If you are feeling shame talk to someone you trust and tell your story. We know from the research shame can not survive in the face of empathy and also thrives in silence. Much like my friend did that day having coffee, we talked about it and she then knew my feelings towards her were nothing like her thoughts. Your experience might be different, but a friend will not judge you, will share vulnerably with you and encourage you to keep going. Because of implicit bias, we are all complicit in doing and saying things unaware of how it may have perpetuated racism. This is our collective, inherited tragedy and we need collective action to bring healing.
Think back on past experiences where you have felt shame. We all have shame triggers and they can resurface and be projected in places where they are not warranted. If I had experienced being shamed by another parent on that soccer field, that feeling may arise in the future in a conversation with a parent who might not agree with me, but is not shaming me. It’s important to examine our past experiences and understand them so that we don’t project emotions into the present by looking through a lens of the past.
Lastly, be kind to yourself. Speak kindly to yourself. There is a steep learning curve here. We as adults are not used to this and especially not used to trying something new and getting it wrong. We left those uncomfortable experiences back in middle school and vowed never to return to them again. Well here we are. As Brene Brown says “I’m not here to be right, I’m here to get it right.” Getting it right requires humility, vulnerability and self- compassion. It also requires time, energy and effort. As I’ve said before, this is a marathon not a sprint and it won’t all come together right away. You are going to make mistakes, say the wrong thing, and likely offend someone, but please don’t stop. Please don’t stop. There are literally lives depending on you.
So keep talking, keep reading, keep engaging even when its uncomfortable and embarrassing.
Not being racist is not enough to change the disparity in this nation and end the type of oppression all of us have witnessed. Change will only happen through education, thoughtful conversations and intentional, meaningful action. Because in the truth-filled words of Angela Davis “It’s not enough to be not racist.

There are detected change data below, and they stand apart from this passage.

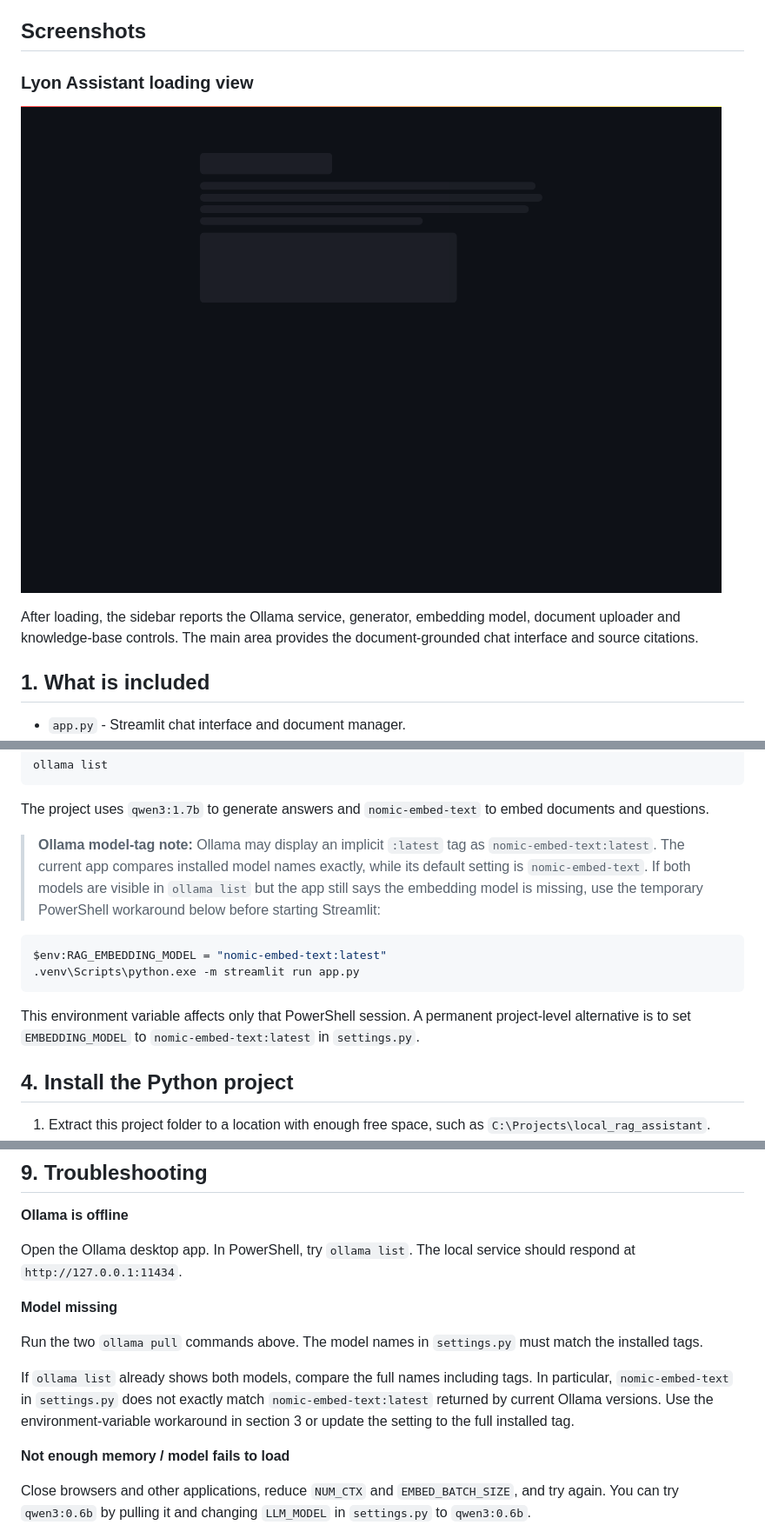
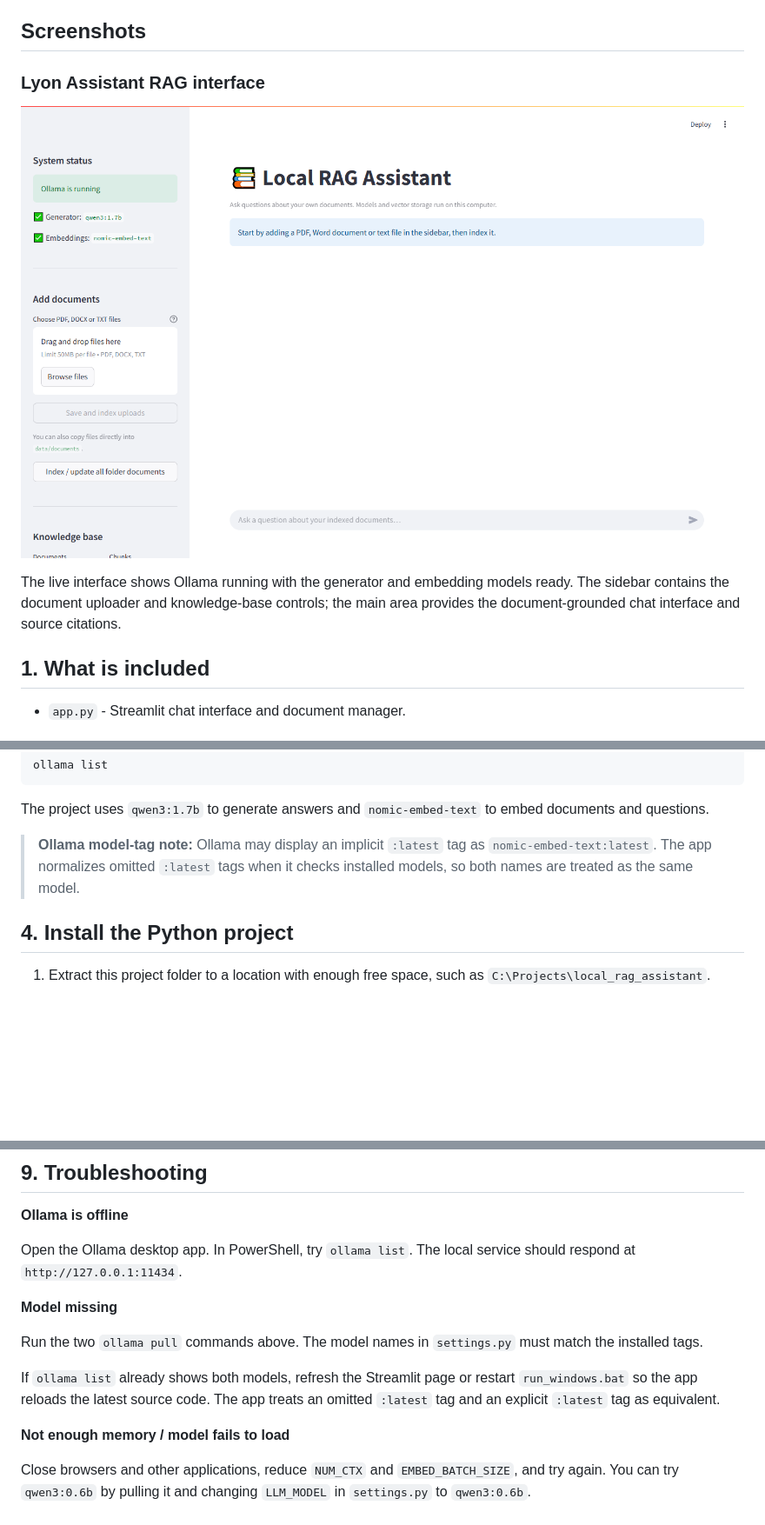
Before and after one commit to forva2025/Lyon_my_PA, a Markdown page: README.md, 3 parts joined by grey strips. Shown at 87% size. GitHub-like rendering; pictures changed too: docs/images/lyon-assistant-model-status.png; blank space fills up the shorter version.

Commit message:
addition of the readme screen shot & the embedder fix

````diff
--- a/README.md
+++ b/README.md
@@ -14,5 +14,5 @@ A small, local Retrieval-Augmented Generation (RAG) project for Windows. It lets
 
 ## Screenshots
 
-### Lyon Assistant loading view
+### Lyon Assistant RAG interface
 
@@ -20,7 +20,7 @@ A small, local Retrieval-Augmented Generation (RAG) project for Windows. It lets
 
-After loading, the sidebar reports the Ollama service, generator, embedding
-model, document uploader and knowledge-base controls. The main area provides
-the document-grounded chat interface and source citations.
+The live interface shows Ollama running with the generator and embedding models
+ready. The sidebar contains the document uploader and knowledge-base controls;
+the main area provides the document-grounded chat interface and source citations.
 
 ## 1. What is included
 
@@ -63,19 +63,8 @@ ollama list
 The project uses `qwen3:1.7b` to generate answers and `nomic-embed-text` to embed documents and questions.
 
 > **Ollama model-tag note:** Ollama may display an implicit `:latest` tag as
-> `nomic-embed-text:latest`. The current app compares installed model names
-> exactly, while its default setting is `nomic-embed-text`. If both models are
-> visible in `ollama list` but the app still says the embedding model is missing,
-> use the temporary PowerShell workaround below before starting Streamlit:
-
-```powershell
-$env:RAG_EMBEDDING_MODEL = "nomic-embed-text:latest"
-.venv\Scripts\python.exe -m streamlit run app.py
-```
-
-This environment variable affects only that PowerShell session. A permanent
-project-level alternative is to set `EMBEDDING_MODEL` to
-`nomic-embed-text:latest` in `settings.py`.
+> `nomic-embed-text:latest`. The app normalizes omitted `:latest` tags when it
+> checks installed models, so both names are treated as the same model.
 
 ## 4. Install the Python project
 
@@ -150,11 +139,9 @@ Open the Ollama desktop app. In PowerShell, try `ollama list`. The local service
 
 Run the two `ollama pull` commands above. The model names in `settings.py` must match the installed tags.
 
-If `ollama list` already shows both models, compare the full names including
-tags. In particular, `nomic-embed-text` in `settings.py` does not exactly match
-`nomic-embed-text:latest` returned by current Ollama versions. Use the
-environment-variable workaround in section 3 or update the setting to the full
-installed tag.
+If `ollama list` already shows both models, refresh the Streamlit page or restart
+`run_windows.bat` so the app reloads the latest source code. The app treats an
+omitted `:latest` tag and an explicit `:latest` tag as equivalent.
 
 **Not enough memory / model fails to load**
 
````
Also changed, not shown: other parts of README.md (+1 -1 lines), 3 other files.
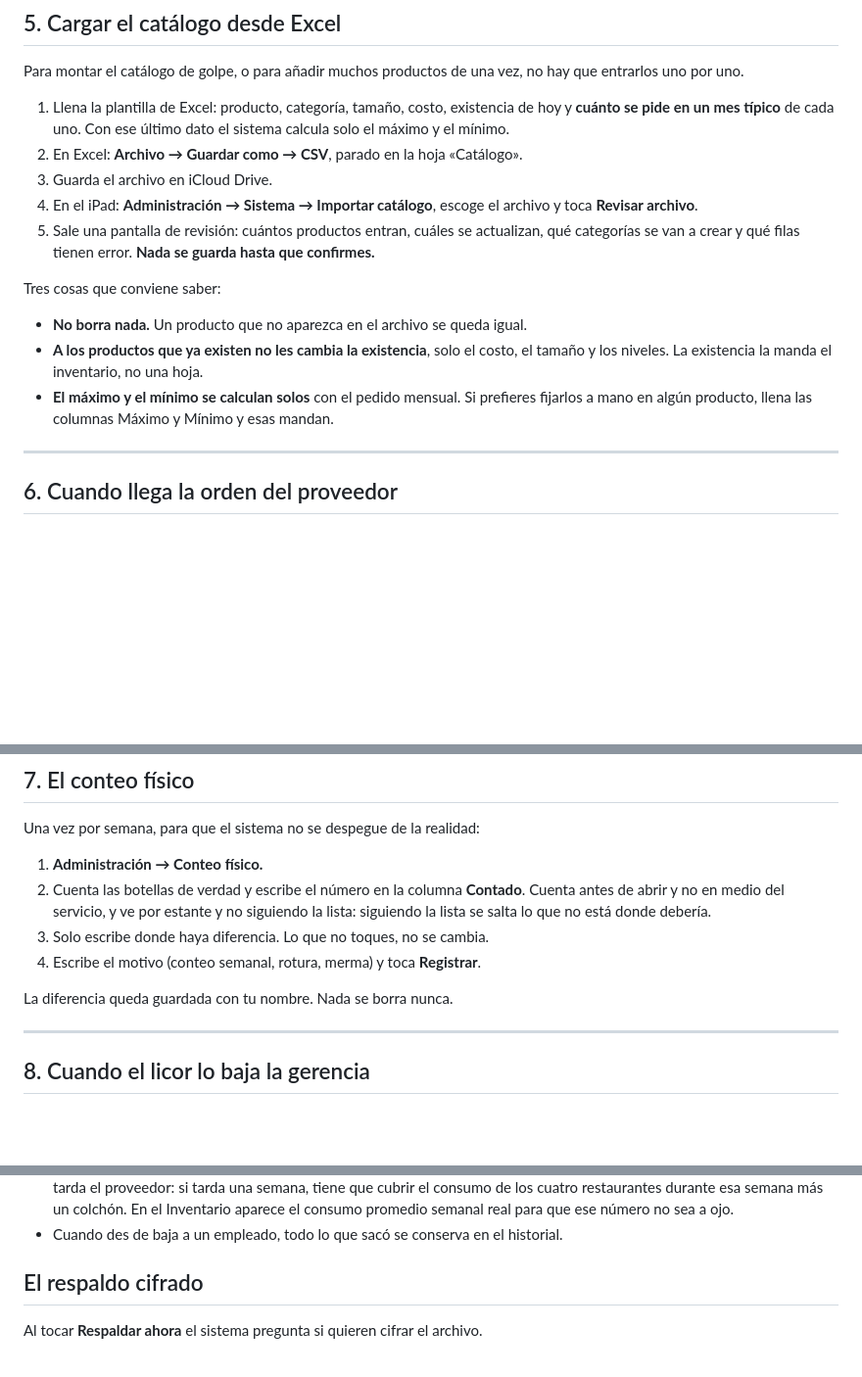
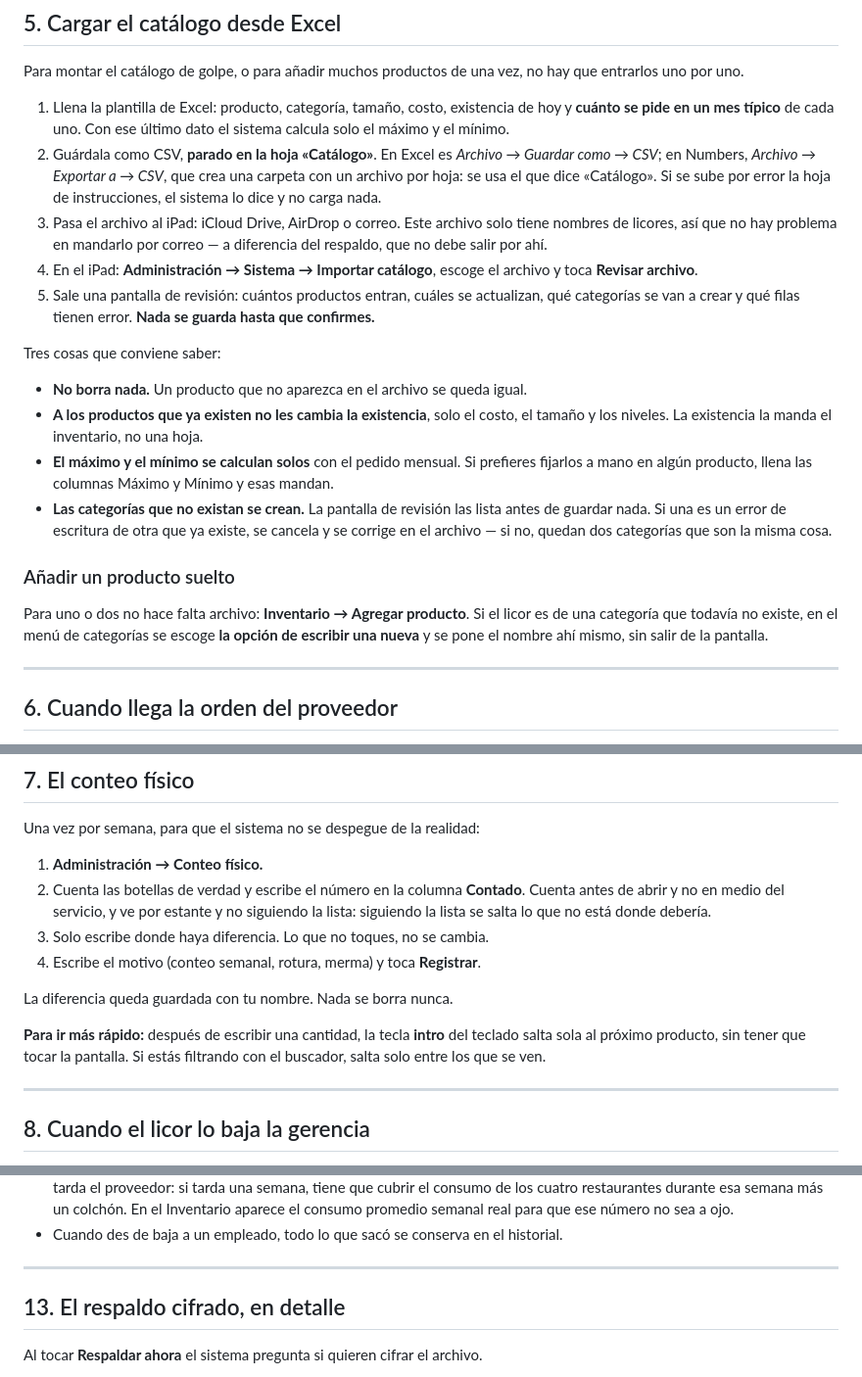
Before and after one commit to NiveKGV/inventario-fblcorp, a Markdown page: MANUAL.md, 3 parts joined by grey strips. Shown at 98% size. GitHub-like rendering; blank space fills up the shorter version.

```diff
--- a/MANUAL.md
+++ b/MANUAL.md
@@ -106,8 +106,14 @@ hay que entrarlos uno por uno.
 1. Llena la plantilla de Excel: producto, categoría, tamaño, costo, existencia
    de hoy y **cuánto se pide en un mes típico** de cada uno. Con ese último
    dato el sistema calcula solo el máximo y el mínimo.
-2. En Excel: **Archivo → Guardar como → CSV**, parado en la hoja «Catálogo».
-3. Guarda el archivo en iCloud Drive.
+2. Guárdala como CSV, **parado en la hoja «Catálogo»**. En Excel es
+   *Archivo → Guardar como → CSV*; en Numbers, *Archivo → Exportar a → CSV*,
+   que crea una carpeta con un archivo por hoja: se usa el que dice «Catálogo».
+   Si se sube por error la hoja de instrucciones, el sistema lo dice y no carga
+   nada.
+3. Pasa el archivo al iPad: iCloud Drive, AirDrop o correo. Este archivo solo
+   tiene nombres de licores, así que no hay problema en mandarlo por correo —
+   a diferencia del respaldo, que no debe salir por ahí.
 4. En el iPad: **Administración → Sistema → Importar catálogo**, escoge el
    archivo y toca **Revisar archivo**.
 5. Sale una pantalla de revisión: cuántos productos entran, cuáles se
@@ -122,6 +128,17 @@ Tres cosas que conviene saber:
 - **El máximo y el mínimo se calculan solos** con el pedido mensual. Si
   prefieres fijarlos a mano en algún producto, llena las columnas Máximo y
   Mínimo y esas mandan.
+- **Las categorías que no existan se crean.** La pantalla de revisión las lista
+  antes de guardar nada. Si una es un error de escritura de otra que ya existe,
+  se cancela y se corrige en el archivo — si no, quedan dos categorías que son
+  la misma cosa.
+
+### Añadir un producto suelto
+
+Para uno o dos no hace falta archivo: **Inventario → Agregar producto**. Si el
+licor es de una categoría que todavía no existe, en el menú de categorías se
+escoge **la opción de escribir una nueva** y se pone el nombre ahí mismo, sin
+salir de la pantalla.
 
 ---
 
@@ -154,6 +171,10 @@ Una vez por semana, para que el sistema no se despegue de la realidad:
 
 La diferencia queda guardada con tu nombre. Nada se borra nunca.
 
+**Para ir más rápido:** después de escribir una cantidad, la tecla **intro** del
+teclado salta sola al próximo producto, sin tener que tocar la pantalla. Si
+estás filtrando con el buscador, salta solo entre los que se ven.
+
 ---
 
 ## 8. Cuando el licor lo baja la gerencia
@@ -250,7 +313,9 @@ cuáles son esos productos, sin tener que irse a otra pestaña.
 - Cuando des de baja a un empleado, todo lo que sacó se conserva en el historial.
 
 
-## El respaldo cifrado
+---
+
+## 13. El respaldo cifrado, en detalle
 
 Al tocar **Respaldar ahora** el sistema pregunta si quieren cifrar el archivo.
 
```
Also changed, not shown: other parts of MANUAL.md (+50 -8 lines).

We have to be actively anti-racist.”
To learn more about this listen to Niro’s Podcast All Things Life EP 27: From Hurting to Hopeful, Race, Privilege and Meaningful Action, EP 28:Reflections from a Non-Black POC, EP 29 What Do I Do With the Shame and Guilt, and EP 33:Beyond the White Picket Fence with author Amy Julia Becker and visit nirofeliciano.com.